Stored entries:
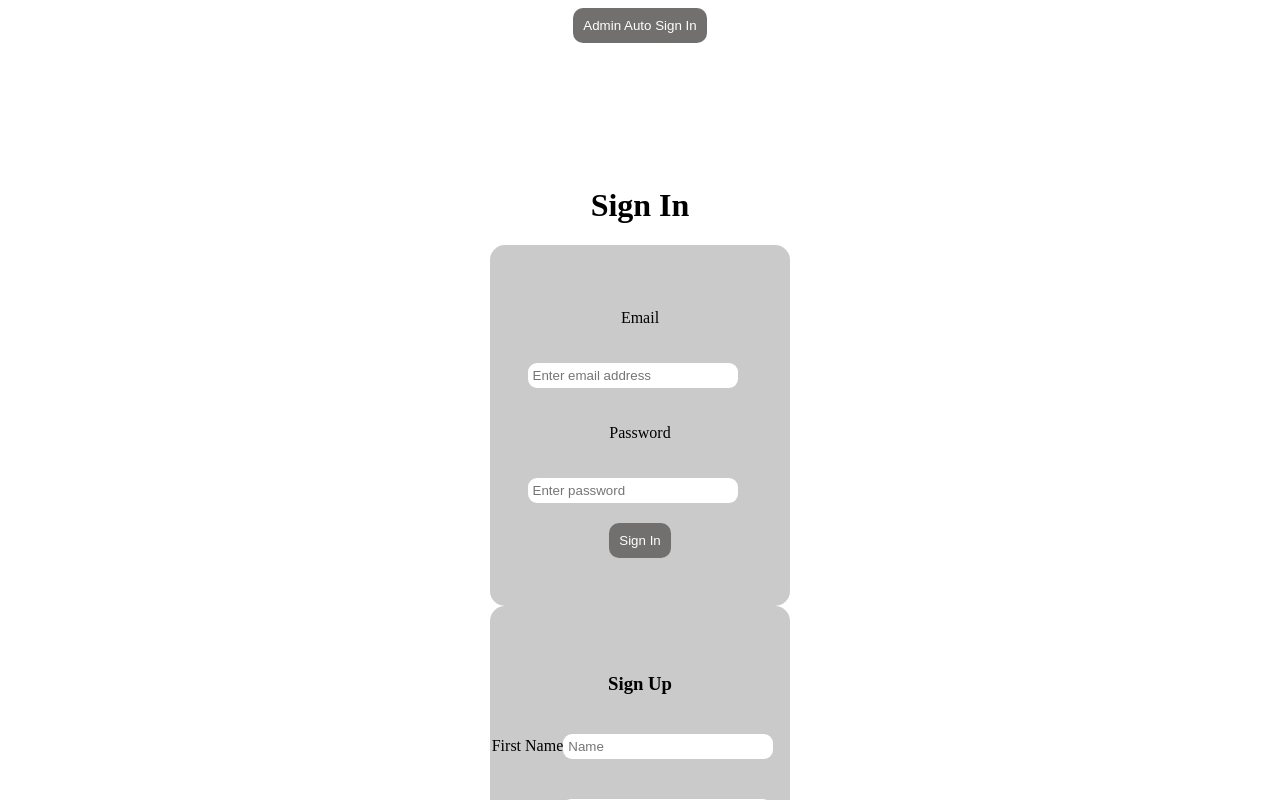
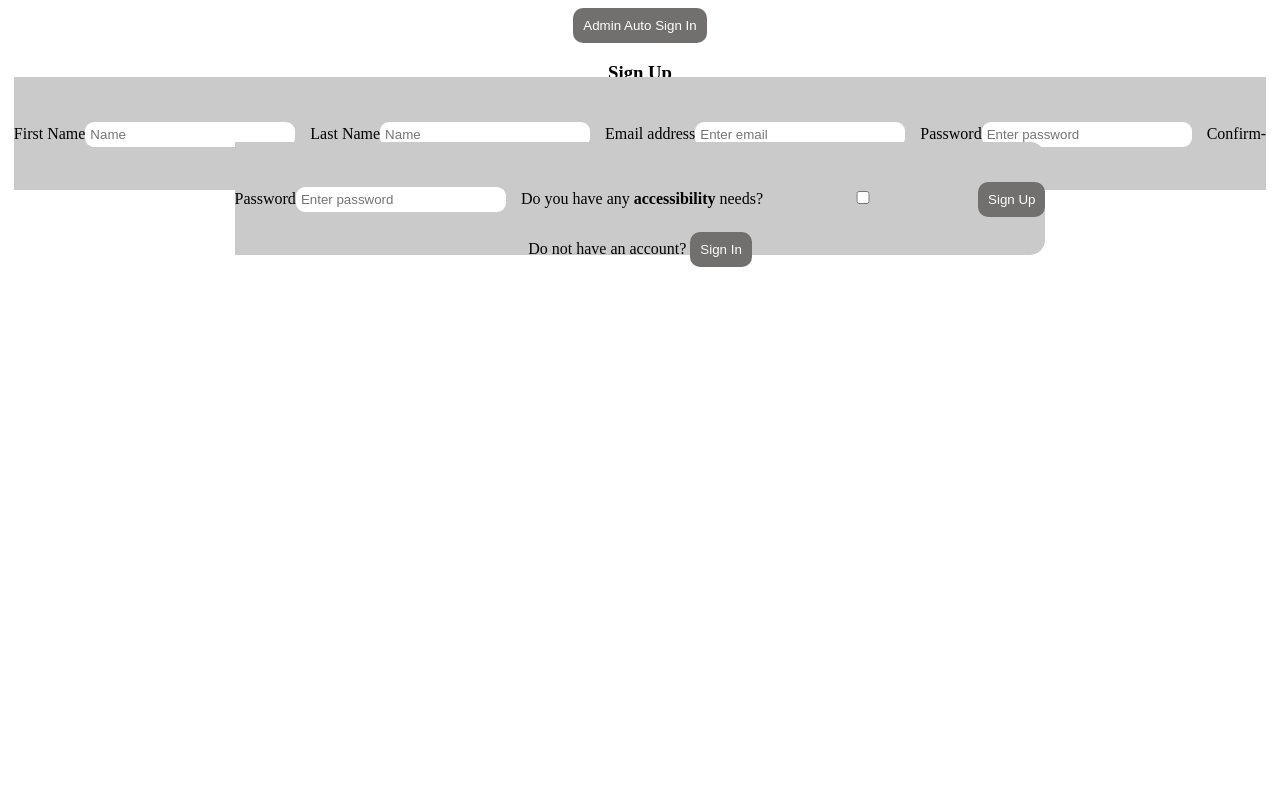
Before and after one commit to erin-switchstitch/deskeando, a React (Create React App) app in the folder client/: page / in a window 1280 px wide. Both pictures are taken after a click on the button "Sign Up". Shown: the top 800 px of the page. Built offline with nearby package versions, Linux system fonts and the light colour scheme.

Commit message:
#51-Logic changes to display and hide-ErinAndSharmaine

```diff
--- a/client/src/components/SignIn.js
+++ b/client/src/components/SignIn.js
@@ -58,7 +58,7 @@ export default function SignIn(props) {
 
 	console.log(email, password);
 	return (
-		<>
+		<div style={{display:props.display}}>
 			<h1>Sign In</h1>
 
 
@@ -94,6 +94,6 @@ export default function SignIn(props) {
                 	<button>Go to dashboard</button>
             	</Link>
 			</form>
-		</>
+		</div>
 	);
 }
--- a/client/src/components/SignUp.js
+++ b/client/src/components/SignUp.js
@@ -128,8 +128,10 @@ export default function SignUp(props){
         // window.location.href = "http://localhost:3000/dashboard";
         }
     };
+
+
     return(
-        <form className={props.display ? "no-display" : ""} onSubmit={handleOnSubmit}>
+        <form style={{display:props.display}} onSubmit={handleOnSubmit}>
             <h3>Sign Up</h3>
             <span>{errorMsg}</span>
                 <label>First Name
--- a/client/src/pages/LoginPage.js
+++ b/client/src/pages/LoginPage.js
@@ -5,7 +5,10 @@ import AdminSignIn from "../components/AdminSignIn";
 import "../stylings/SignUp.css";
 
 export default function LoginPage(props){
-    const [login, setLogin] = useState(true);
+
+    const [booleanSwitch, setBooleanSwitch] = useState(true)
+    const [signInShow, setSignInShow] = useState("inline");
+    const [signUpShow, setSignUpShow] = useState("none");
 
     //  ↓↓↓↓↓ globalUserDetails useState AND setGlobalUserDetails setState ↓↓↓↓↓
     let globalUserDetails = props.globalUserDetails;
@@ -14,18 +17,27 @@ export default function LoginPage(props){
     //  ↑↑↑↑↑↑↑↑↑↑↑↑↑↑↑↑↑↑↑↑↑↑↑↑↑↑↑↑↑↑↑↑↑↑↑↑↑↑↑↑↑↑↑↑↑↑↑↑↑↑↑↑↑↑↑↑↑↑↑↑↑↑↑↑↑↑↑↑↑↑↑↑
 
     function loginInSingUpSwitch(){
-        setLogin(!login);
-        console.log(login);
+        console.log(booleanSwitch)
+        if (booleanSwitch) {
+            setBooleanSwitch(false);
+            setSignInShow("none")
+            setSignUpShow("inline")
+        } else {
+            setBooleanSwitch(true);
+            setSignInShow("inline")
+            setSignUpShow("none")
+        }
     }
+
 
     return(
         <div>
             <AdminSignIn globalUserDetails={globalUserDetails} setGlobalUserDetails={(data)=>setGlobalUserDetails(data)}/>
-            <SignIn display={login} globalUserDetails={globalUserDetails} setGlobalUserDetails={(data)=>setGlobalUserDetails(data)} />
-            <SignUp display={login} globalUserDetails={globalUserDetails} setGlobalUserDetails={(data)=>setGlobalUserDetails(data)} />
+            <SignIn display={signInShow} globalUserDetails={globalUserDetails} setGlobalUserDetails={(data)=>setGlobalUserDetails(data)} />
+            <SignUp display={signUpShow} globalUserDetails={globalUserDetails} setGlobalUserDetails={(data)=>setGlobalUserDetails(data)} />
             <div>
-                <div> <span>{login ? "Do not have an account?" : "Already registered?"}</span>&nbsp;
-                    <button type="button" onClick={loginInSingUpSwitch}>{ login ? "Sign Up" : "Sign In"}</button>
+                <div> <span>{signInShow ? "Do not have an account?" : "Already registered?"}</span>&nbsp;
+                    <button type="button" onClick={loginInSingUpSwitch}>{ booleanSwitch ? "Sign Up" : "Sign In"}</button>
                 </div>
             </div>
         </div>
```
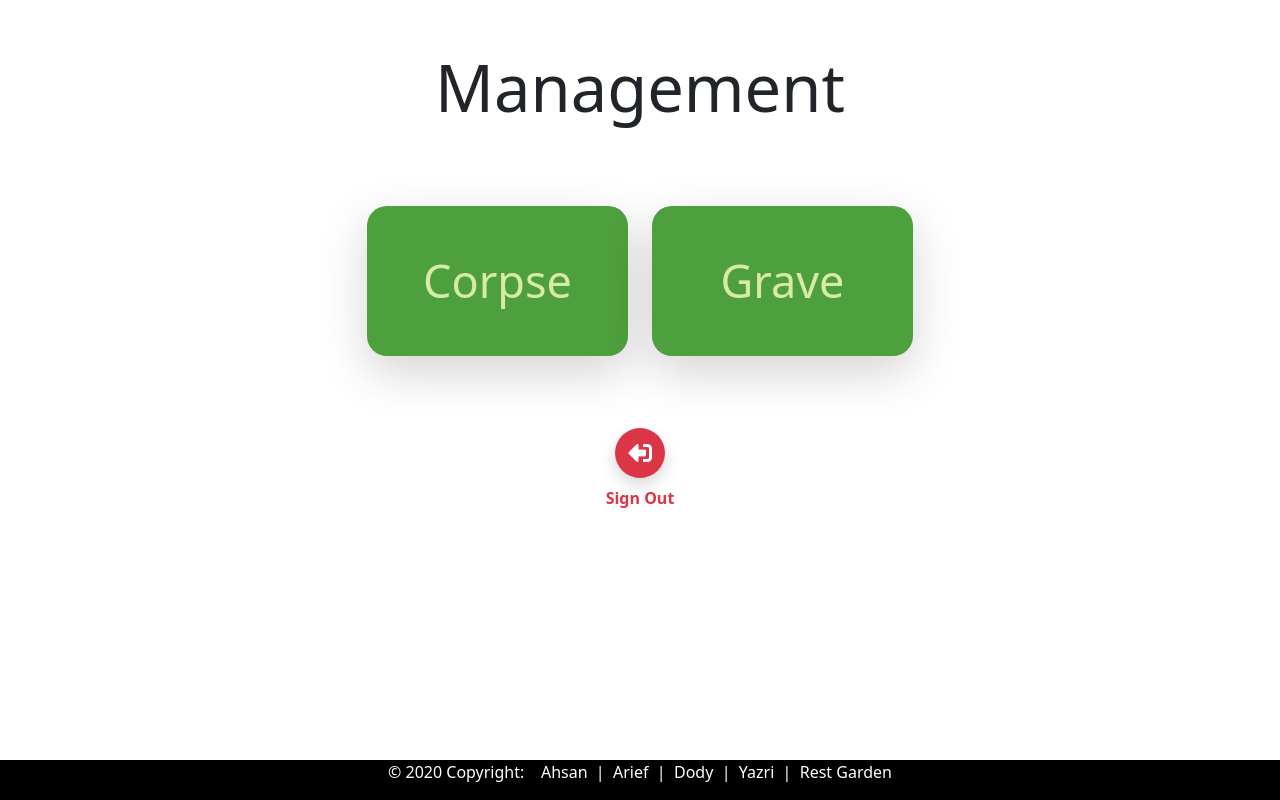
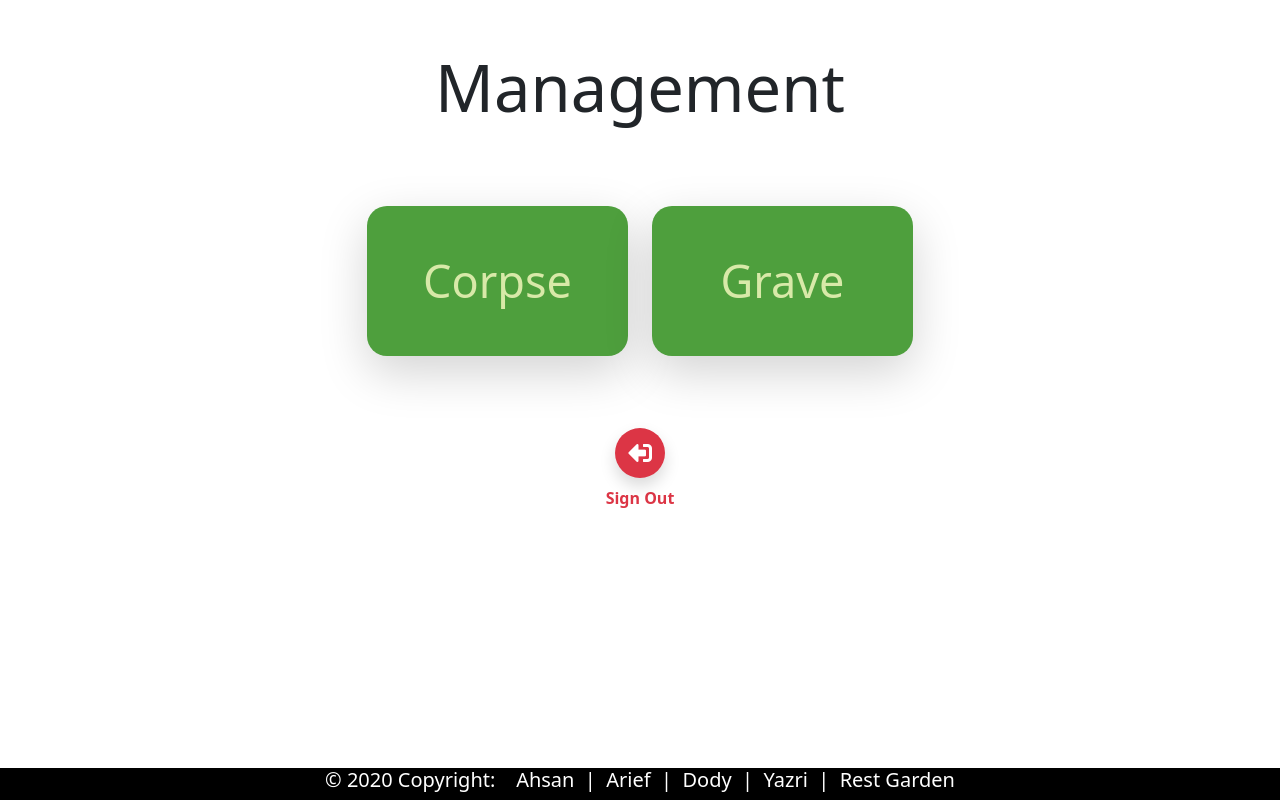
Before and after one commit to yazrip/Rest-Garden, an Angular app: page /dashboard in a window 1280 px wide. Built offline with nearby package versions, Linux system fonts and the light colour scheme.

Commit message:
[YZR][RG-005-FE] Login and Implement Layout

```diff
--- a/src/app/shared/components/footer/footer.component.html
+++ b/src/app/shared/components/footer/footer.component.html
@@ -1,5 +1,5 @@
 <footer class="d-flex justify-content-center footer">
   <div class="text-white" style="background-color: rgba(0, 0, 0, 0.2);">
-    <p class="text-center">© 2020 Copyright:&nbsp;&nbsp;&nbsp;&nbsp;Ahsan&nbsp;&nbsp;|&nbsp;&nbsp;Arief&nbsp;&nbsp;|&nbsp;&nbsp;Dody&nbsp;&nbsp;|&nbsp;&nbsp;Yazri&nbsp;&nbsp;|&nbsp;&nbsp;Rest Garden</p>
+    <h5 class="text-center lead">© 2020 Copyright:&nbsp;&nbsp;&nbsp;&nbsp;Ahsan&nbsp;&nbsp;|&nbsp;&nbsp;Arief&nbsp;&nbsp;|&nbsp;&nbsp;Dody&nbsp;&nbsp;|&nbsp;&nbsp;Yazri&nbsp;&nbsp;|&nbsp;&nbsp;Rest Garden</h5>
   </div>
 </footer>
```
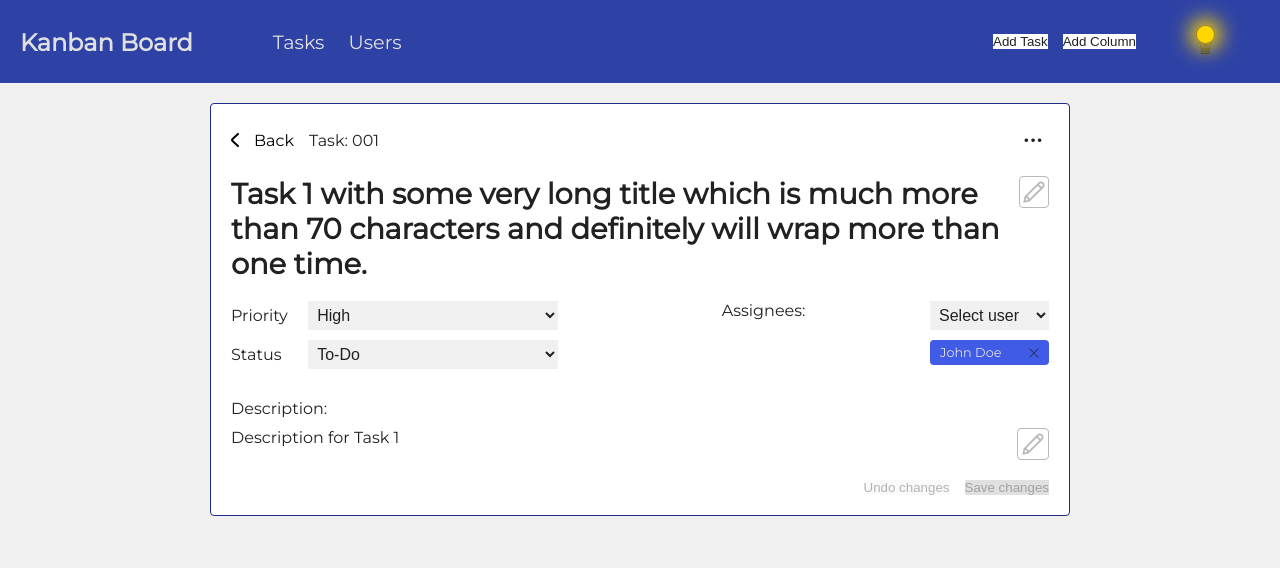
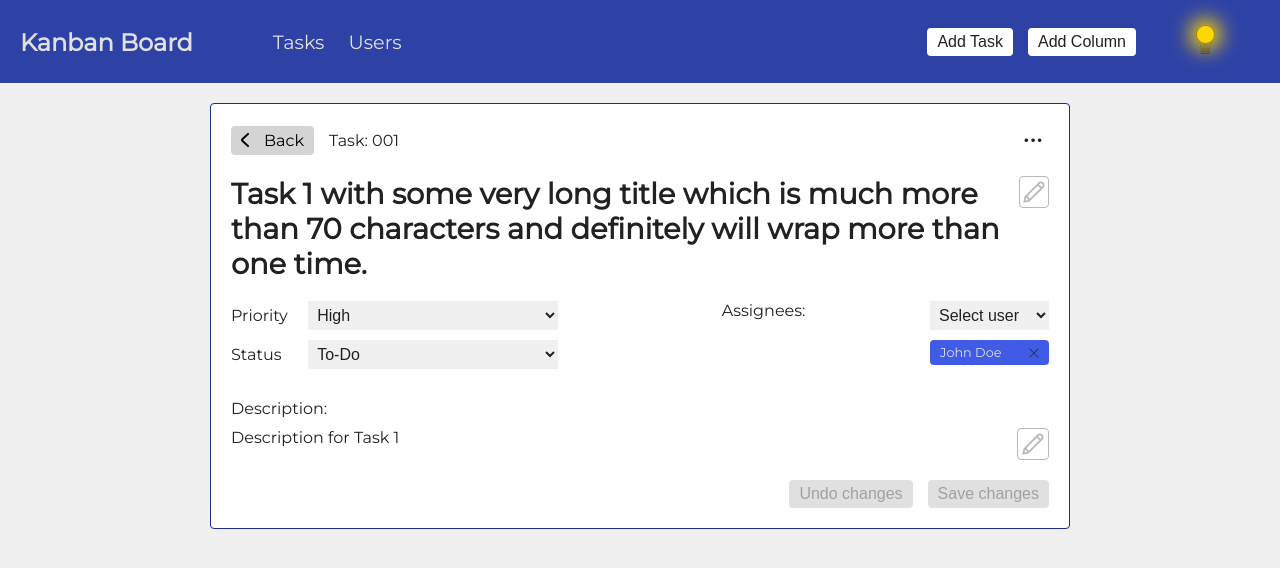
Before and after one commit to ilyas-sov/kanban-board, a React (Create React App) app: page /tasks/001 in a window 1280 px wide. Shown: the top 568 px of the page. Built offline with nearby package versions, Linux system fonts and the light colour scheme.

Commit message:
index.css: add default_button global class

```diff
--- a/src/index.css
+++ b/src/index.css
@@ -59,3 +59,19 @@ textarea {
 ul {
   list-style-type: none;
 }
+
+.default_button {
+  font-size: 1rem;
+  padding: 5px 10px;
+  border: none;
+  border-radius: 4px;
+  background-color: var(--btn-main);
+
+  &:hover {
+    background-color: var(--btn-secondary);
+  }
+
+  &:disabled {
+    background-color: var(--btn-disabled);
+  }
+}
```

Problem requirements: Filter the entries above down to the lines containing the word "shared".

Expected answer:
--- a/src/app/shared/components/footer/footer.component.html
+++ b/src/app/shared/components/footer/footer.component.html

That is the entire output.